The other kind of ice. Amazingly enough, there has been considerable controversy over the fact that people around the lakes close to Geneva Lake have a tendency to go out onto thin ice and fall in. One person fell through Lake Como a month ago, and last week an ice boat went into Delavan Lake. One of the other ice boaters present said, emphatically, that the emergency care responders and “flatlanders” like the staff of the GSR, are amateurs when it comes to the formation and condition of lake ice.
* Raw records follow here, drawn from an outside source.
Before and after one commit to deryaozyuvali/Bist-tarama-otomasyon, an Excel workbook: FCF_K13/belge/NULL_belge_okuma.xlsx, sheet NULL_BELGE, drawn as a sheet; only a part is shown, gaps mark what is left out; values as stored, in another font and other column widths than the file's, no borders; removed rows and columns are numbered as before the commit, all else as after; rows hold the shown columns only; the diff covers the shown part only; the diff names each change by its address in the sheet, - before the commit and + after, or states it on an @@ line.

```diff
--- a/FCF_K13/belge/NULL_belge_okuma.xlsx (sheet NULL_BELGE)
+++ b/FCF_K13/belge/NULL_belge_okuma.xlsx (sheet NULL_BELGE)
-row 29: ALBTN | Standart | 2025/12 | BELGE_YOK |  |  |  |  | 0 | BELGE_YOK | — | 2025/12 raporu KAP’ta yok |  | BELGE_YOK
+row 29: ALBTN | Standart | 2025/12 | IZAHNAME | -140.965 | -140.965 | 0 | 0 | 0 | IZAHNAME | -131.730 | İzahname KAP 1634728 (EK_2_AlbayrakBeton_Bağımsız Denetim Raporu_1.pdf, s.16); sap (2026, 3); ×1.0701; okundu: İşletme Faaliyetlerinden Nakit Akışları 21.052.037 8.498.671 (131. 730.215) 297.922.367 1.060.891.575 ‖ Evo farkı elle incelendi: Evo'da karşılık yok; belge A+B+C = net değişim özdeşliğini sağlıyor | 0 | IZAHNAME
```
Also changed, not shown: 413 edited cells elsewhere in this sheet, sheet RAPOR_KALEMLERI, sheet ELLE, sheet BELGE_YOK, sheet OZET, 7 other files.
The “experts” who know it are the ice fishermen and the ice boaters. There is a shred of rationality to that argument, because both of those sporting groups have individuals who go out on the ice, drill holes, and then report back about how thick the ice is. That act of investigation and discovery can be quite revealing all by itself, because the logic is that you go out there taking the chance it is too thin to hold you, in order to conduct the drilling. Never mind. The ice boater could not answer one question about the expertise of ice boaters, when it was put to him. “How did that boat get into the lake?” It is true that the first responders are often too late to save someone who’s fallen through because the temperature of the water, and the air blowing over it, usually kills the person who fell through before they can arrive. Those responders risk their own lives many times, like two of them did on Lake Como (without anybody but the GSR seeing them, and then not noting their identity because both thought their departments would be upset that they had risked so much) that day. The temperatures have dropped mightily since the GSR ran its definitive video last week, so it has become safer out there, but beware. Bubbles form under structures such as piers (like at the Riviera and Gage Marine). Those bubbles can ‘migrate’ under the ice to strange distant places, thinning the ice above. Also, never forget that Geneva Lake is spring fed, and that rising water can melt the thickest ice in places, even when it’s below zero. Be careful out there.
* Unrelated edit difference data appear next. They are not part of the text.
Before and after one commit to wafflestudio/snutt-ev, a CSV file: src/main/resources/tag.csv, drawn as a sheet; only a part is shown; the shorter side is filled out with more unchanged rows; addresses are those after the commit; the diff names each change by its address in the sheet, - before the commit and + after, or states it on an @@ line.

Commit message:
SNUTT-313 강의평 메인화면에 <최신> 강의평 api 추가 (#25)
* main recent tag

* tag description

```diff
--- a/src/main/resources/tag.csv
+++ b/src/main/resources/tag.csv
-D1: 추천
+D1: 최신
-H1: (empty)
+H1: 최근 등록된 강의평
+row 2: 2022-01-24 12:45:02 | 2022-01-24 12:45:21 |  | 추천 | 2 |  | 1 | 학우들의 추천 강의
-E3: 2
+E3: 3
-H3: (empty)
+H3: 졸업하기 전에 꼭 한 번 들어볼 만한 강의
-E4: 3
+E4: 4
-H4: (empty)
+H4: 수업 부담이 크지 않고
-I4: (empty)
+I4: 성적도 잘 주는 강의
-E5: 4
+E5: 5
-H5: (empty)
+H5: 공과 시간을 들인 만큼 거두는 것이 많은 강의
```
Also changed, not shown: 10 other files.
The bad news about good news: It is expected that people are decent and treat other people and their property with decency and respect. By far the majority of Americans live their lives that way. With the vast majority of people being good, why is it that good stories about good people doing good things get almost no coverage; whereas, crime, corruption and disasters get extensive coverage? The answer is that we see by contrast, and our attention is attracted to what is different rather than to what is normal (the background). We see black letters on a white background and it enables us the read the words, while we pay no attention to the white background, although it is the contrasting background that makes everything visible. The background for the news stories are the people, and most people are good, and do ordinary things so they don’t stand out, or get articles written about them. It is the out of the ordinary, the exceptions, that stand out and attract public attention, interest and get articles written about them.
Four thousand kids can go to school and return home and it will go unreported. But the one kid who doesn’t return home becomes a headline story. It gets reported because it matters to us. At the heart of America is “empathy for others” and that is why it matters. Empathy for others, above all else, is what enabled the United States of America to become the great country that it is today. So do not worry when reading bad news or seeing tabloid news being presented as fact by the mainstream media, because by contrast it means things are “OK”. However, when the news media and the government start pointing out more and more good news and pointing out how good things are, then it might be time to worry! Finally, the reporting of bad news tends to make human beings feel better about their own situation. So don’t look for bad news, both fake and real, to go away any time soon.
Good News about a Grand Place